======== TASK INPUT ========

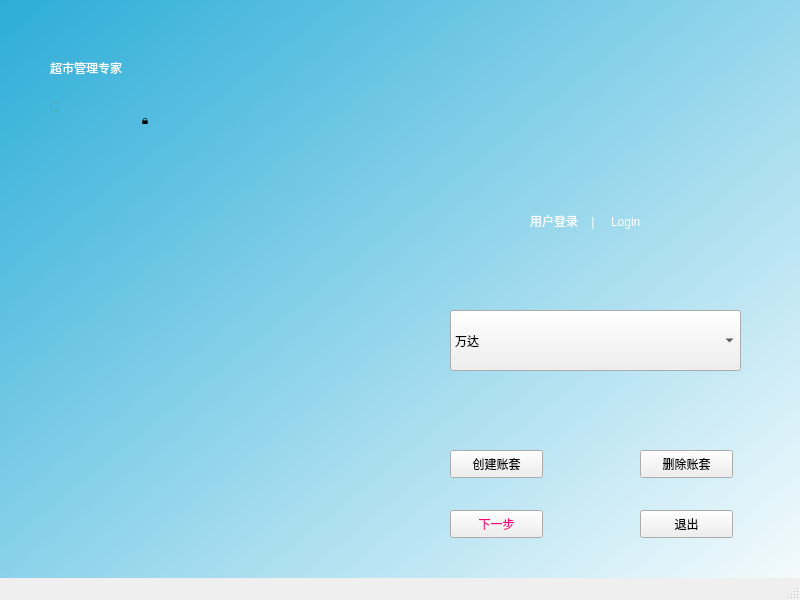
Old version of the form mainwindow.ui in the repository 425zekunwang/QtHomeWork.
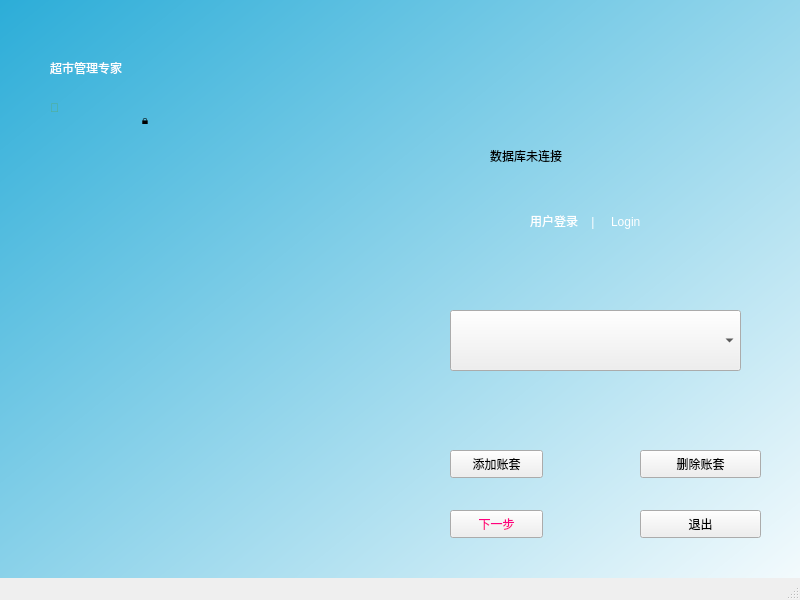
New version of the form.

The edit to the form file:
```diff
--- a/mainwindow.ui
+++ b/mainwindow.ui
@@ -32,6 +32,9 @@
     <property name="alignment">
      <set>Qt::AlignCenter</set>
     </property>
+    <property name="indent">
+     <number>1</number>
+    </property>
    </widget>
    <widget class="QLabel" name="label_4">
     <property name="geometry">
@@ -113,7 +116,13 @@
      </rect>
     </property>
     <property name="text">
-     <string>创建账套</string>
+     <string>添加账套</string>
+    </property>
+    <property name="iconSize">
+     <size>
+      <width>32</width>
+      <height>32</height>
+     </size>
     </property>
    </widget>
    <widget class="QPushButton" name="pushButton_2">
@@ -121,13 +130,19 @@
      <rect>
       <x>640</x>
       <y>450</y>
-      <width>93</width>
+      <width>121</width>
       <height>28</height>
      </rect>
     </property>
     <property name="text">
      <string>删除账套</string>
     </property>
+    <property name="iconSize">
+     <size>
+      <width>32</width>
+      <height>32</height>
+     </size>
+    </property>
    </widget>
    <widget class="QPushButton" name="pushButton_3">
     <property name="geometry">
@@ -150,7 +165,7 @@
      <rect>
       <x>640</x>
       <y>510</y>
-      <width>93</width>
+      <width>121</width>
       <height>28</height>
      </rect>
     </property>
@@ -170,21 +185,22 @@
     <property name="styleSheet">
      <string notr="true">font: 20pt &quot;Agency FB&quot;;</string>
     </property>
-    <item>
-     <property name="text">
-      <string>万达</string>
-     </property>
-    </item>
-    <item>
-     <property name="text">
-      <string>沃尔玛</string>
-     </property>
-    </item>
-    <item>
-     <property name="text">
-      <string>世纪华联</string>
-     </property>
-    </item>
+   </widget>
+   <widget class="QLabel" name="label_6">
+    <property name="geometry">
+     <rect>
+      <x>490</x>
+      <y>120</y>
+      <width>241</width>
+      <height>71</height>
+     </rect>
+    </property>
+    <property name="styleSheet">
+     <string notr="true">font: 22pt &quot;Agency FB&quot;;</string>
+    </property>
+    <property name="text">
+     <string>数据库未连接</string>
+    </property>
    </widget>
   </widget>
   <widget class="QMenuBar" name="menubar">
```
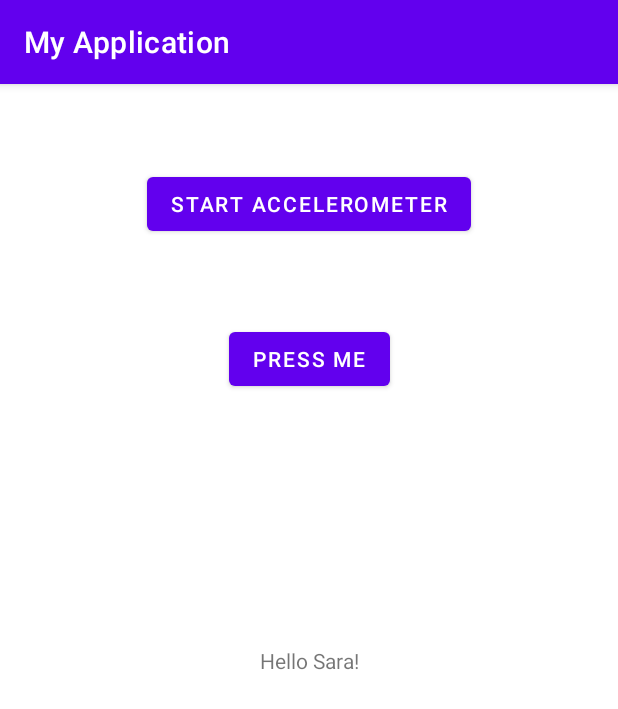
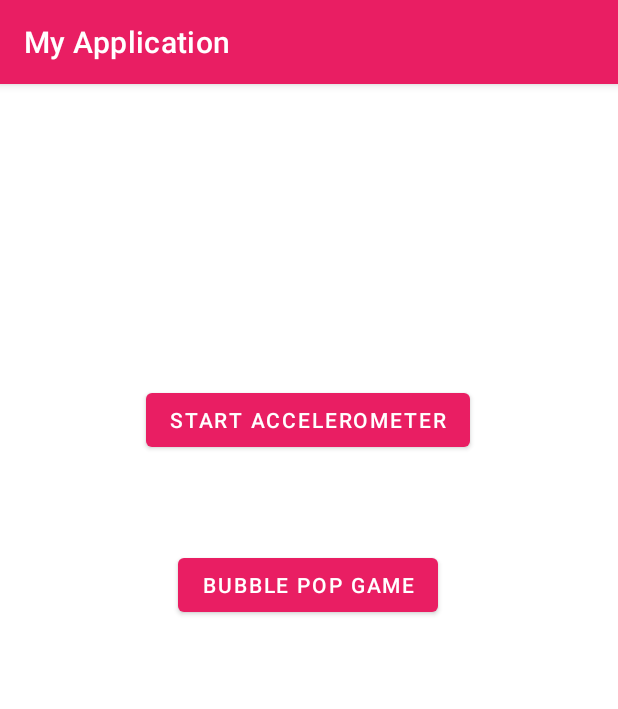
Before and after one commit to saraosaber/HelloSensor, an Android app: the screen it shows after launch (MainActivity), on a phone screen of 412 x 824 dp. Shown: the top 709 px of the screen. Run offline under Robolectric (Android 15) with nearby library versions, the phone set to English and light mode, and no system bars.

Commit message:
bubble pop game

```diff
--- a/app/src/main/AndroidManifest.xml
+++ b/app/src/main/AndroidManifest.xml
@@ -2,6 +2,7 @@
 <manifest xmlns:android="http://schemas.android.com/apk/res/android"
     xmlns:tools="http://schemas.android.com/tools">
 
+    <uses-permission android:name="android.permission.VIBRATE" />
     <application
         android:allowBackup="true"
         android:dataExtractionRules="@xml/data_extraction_rules"
@@ -20,6 +21,9 @@
                 <category android:name="android.intent.category.LAUNCHER" />
             </intent-filter>
         </activity>
+        <activity android:name=".BallBalanceActivity"></activity>
+
+
     </application>
 
 </manifest>
--- a/app/src/main/java/com/example/myapplication/MainActivity.java
+++ b/app/src/main/java/com/example/myapplication/MainActivity.java
@@ -3,6 +3,7 @@ package com.example.myapplication;
 import androidx.appcompat.app.AppCompatActivity;
 
 import android.content.Context;
+import android.content.Intent;
 import android.hardware.SensorEvent;
 import android.hardware.SensorEventListener;
 import android.hardware.SensorManager;
@@ -12,29 +13,34 @@ import android.util.Log;
 import android.view.View;
 import android.widget.Button;
 import android.widget.TextView;
-import android.widget.Toast;
 
 public class MainActivity extends AppCompatActivity implements SensorEventListener, View.OnClickListener {
     private TextView textView;
     private static final String TAG = "MainActivity";
     private SensorManager sensorManager;
-    Sensor accelerometer;
+
+    private Sensor accelerometer;
     @Override
     protected void onCreate(Bundle savedInstanceState) {
         super.onCreate(savedInstanceState);
         setContentView(R.layout.activity_main);
         textView = findViewById(R.id.textView);
 
+        sensorManager = (SensorManager) getSystemService(Context.SENSOR_SERVICE);
+        accelerometer = sensorManager.getDefaultSensor(Sensor.TYPE_ACCELEROMETER);
+
         Button accelerometerButton = findViewById(R.id.button1);
         accelerometerButton.setOnClickListener(this);
 
+        Button button2 = findViewById(R.id.button2);
+        button2.setOnClickListener(this);
     }
-
 
     @Override
     public void onSensorChanged(SensorEvent sensorEvent) {
         Log.d(TAG, "onSensorChanged: X: " + sensorEvent.values[0] + "Y: " + sensorEvent.values[1] + "Z: " + sensorEvent.values[2]);
         textView.setText("X: " + sensorEvent.values[0] + "\nY: " + sensorEvent.values[1] + "\nZ: " + sensorEvent.values[2]);
+
     }
 
     @Override
@@ -46,11 +52,14 @@ public class MainActivity extends AppCompatActivity implements SensorEventListen
     public void onClick(View view) {
         switch (view.getId()) {
             case R.id.button1:
-                sensorManager = (SensorManager) getSystemService(Context.SENSOR_SERVICE);
 
-                accelerometer = sensorManager.getDefaultSensor(Sensor.TYPE_ACCELEROMETER);
                 sensorManager.registerListener(MainActivity.this, accelerometer, SensorManager.SENSOR_DELAY_NORMAL);
                 break;
+            case R.id.button2:
+                Intent intent = new Intent(this, BallBalanceActivity.class);
+                this.startActivity(intent);
+                break;
+
         }
     }
 }
--- a/app/src/main/res/layout/activity_main.xml
+++ b/app/src/main/res/layout/activity_main.xml
@@ -8,13 +8,14 @@
 
     <TextView
         android:id="@+id/textView"
-        android:layout_width="wrap_content"
-        android:layout_height="wrap_content"
-        android:text="Hello Sara!"
+        android:layout_width="0dp"
+        android:layout_height="32dp"
         app:layout_constraintBottom_toBottomOf="parent"
         app:layout_constraintEnd_toEndOf="parent"
+        app:layout_constraintHorizontal_bias="0.498"
         app:layout_constraintStart_toStartOf="parent"
-        app:layout_constraintTop_toTopOf="parent" />
+        app:layout_constraintTop_toTopOf="parent"
+        app:layout_constraintVertical_bias="0.53" />
 
     <Button
         android:id="@+id/button1"
@@ -27,8 +28,10 @@
         android:text="Start Accelerometer"
         app:layout_constraintBottom_toTopOf="@+id/button2"
         app:layout_constraintEnd_toEndOf="parent"
+        app:layout_constraintHorizontal_bias="0.496"
         app:layout_constraintStart_toStartOf="parent"
-        app:layout_constraintTop_toTopOf="parent" />
+        app:layout_constraintTop_toTopOf="parent"
+        app:layout_constraintVertical_bias="0.822" />
 
     <Button
         android:id="@+id/button2"
@@ -38,12 +41,13 @@
         android:layout_marginTop="24dp"
         android:layout_marginEnd="24dp"
         android:layout_marginBottom="32dp"
-        android:text="Press Me"
+        android:text="Bubble Pop game"
         app:layout_constraintBottom_toTopOf="@+id/textView"
         app:layout_constraintEnd_toEndOf="parent"
+        app:layout_constraintHorizontal_bias="0.497"
         app:layout_constraintStart_toStartOf="parent"
-        app:layout_constraintTop_toTopOf="parent" />
-
+        app:layout_constraintTop_toTopOf="parent"
+        app:layout_constraintVertical_bias="1.0" />
 
 
 </androidx.constraintlayout.widget.ConstraintLayout>
--- a/app/src/main/res/values/themes.xml
+++ b/app/src/main/res/values/themes.xml
@@ -2,8 +2,8 @@
     <!-- Base application theme. -->
     <style name="Theme.MyApplication" parent="Theme.MaterialComponents.DayNight.DarkActionBar">
         <!-- Primary brand color. -->
-        <item name="colorPrimary">@color/purple_500</item>
-        <item name="colorPrimaryVariant">@color/purple_700</item>
+        <item name="colorPrimary">#E91E63</item>
+        <item name="colorPrimaryVariant">#009688</item>
         <item name="colorOnPrimary">@color/white</item>
         <!-- Secondary brand color. -->
         <item name="colorSecondary">@color/teal_200</item>
```
Also changed, not shown: app/src/main/java/com/example/myapplication/BallBalanceActivity.java (added, +141 -0 lines), app/src/main/res/layout/ball_balance.xml (added, +35 -0 lines), app/src/main/res/drawable/bubble.png (added), app/src/main/res/drawable/fish.png (added), app/src/main/res/drawable/heart.png (added), app/src/main/res/drawable/ninjastar.png (added), app/src/main/res/drawable/ocean.jpeg (added), 3 other files.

========

#### TASK INSTRUCTIONS:
Scan the records above for lines with the word "private", then say how many there are, giving the number alone.

#### YOUR SOLUTION:
4